Canadian Manufacturing

Industry trends and employee attitudes are driving automation in Canada

Skills training desperately needed as one in five Canadian workers vulnerable to automation.

January 28, 2021  by CM Staff

Skills development and retraining is needed to prevent job loss from automation.

OTTAWA — Research from The Conference Board of Canada, in partnership with the Future Skills Centre, has found that a combination of industry-specific trends and attitudes is shaping how Canadian organizations adopt automation and use new technology.

In the research, The Conference Board of Canada found several common influences impacting automation adoption across different sectors of the economy. These include digital applications becoming more commonplace, mobile devices changing how employees work and interact, and increasing experimentation with automation.

“Our research found that most workers feel they have at least some of the resources, skills, and support they need to adopt new high-tech tools and processes,” says Darren Gresch, a Senior Research Associate at The Conference Board of Canada. “However, nearly one-third reported feeling no pressure to upgrade their skills.”

The upgrading of Canadian workers’ skills is critically important as up to 47% of jobs are at risk of being lost to automation or being radically transformed by technology in the coming years. And many of these workers have few options to transition into lower-risk occupations without significant retraining. Employers need to help workers better prepare for future job transitions and digital transformations.

Advertisement

In its latest research, The Conference Board found that most managers feel confident about how open their organizations are to adopting new technologies. However, they feel less prepared to take full advantage of the potential benefits. These managers are also less confident about compatibility issues with existing technologies.

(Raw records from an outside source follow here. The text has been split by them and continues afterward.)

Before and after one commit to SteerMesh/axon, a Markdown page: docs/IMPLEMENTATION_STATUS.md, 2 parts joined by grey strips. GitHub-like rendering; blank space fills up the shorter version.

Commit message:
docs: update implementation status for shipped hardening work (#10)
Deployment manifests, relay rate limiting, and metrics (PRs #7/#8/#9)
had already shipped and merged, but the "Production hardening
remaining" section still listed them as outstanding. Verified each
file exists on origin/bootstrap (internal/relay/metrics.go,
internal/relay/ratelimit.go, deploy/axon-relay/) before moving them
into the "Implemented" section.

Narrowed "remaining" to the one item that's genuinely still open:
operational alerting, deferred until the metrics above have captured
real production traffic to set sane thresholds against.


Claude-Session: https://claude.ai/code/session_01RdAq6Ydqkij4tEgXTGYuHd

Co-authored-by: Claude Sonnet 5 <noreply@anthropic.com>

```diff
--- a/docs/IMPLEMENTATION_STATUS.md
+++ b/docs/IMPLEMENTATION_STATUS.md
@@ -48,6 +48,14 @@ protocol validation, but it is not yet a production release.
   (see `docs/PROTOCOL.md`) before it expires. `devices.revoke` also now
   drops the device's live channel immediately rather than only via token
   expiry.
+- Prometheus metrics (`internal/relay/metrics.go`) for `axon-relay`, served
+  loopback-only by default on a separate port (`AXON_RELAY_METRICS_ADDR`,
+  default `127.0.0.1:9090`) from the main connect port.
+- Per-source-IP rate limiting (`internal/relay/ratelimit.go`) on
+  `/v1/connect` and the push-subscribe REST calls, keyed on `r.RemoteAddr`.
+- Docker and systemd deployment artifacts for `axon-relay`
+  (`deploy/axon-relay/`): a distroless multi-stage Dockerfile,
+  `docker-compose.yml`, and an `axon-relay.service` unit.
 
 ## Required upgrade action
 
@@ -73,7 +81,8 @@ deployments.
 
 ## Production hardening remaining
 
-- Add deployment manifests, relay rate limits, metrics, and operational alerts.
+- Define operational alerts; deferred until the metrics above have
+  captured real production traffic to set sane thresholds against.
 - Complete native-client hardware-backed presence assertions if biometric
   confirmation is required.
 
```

Barriers that deter organizations from investing in new technologies and retraining employees include reactive responses toward new technologies, rather than proactive; inadequate workforce know-how for operating new technologies due to labour shortages; insufficient testing opportunities; and inconsistent regulations within industries.

“In the coming years, Canadians are going to need the right technical skills and complementary social and emotional skills to meet emerging economic trends head-on,” says Pedro Barata, Executive Director of the Future Skills Centre. “Employers and business leaders need to be mindful of which technology they adopt and how it will impact their workforce.”

Canadian organizations have introduced elements of automation into their operations to varying degrees. Labour shortages have been a major impetus for adopting automation-enabling technologies. An aging workforce, combined with the younger generation’s lack of willingness to work the same jobs, will precipitate a shortfall of skilled labour in the next 10 to 15 years, forecasts The Conference Board of Canada.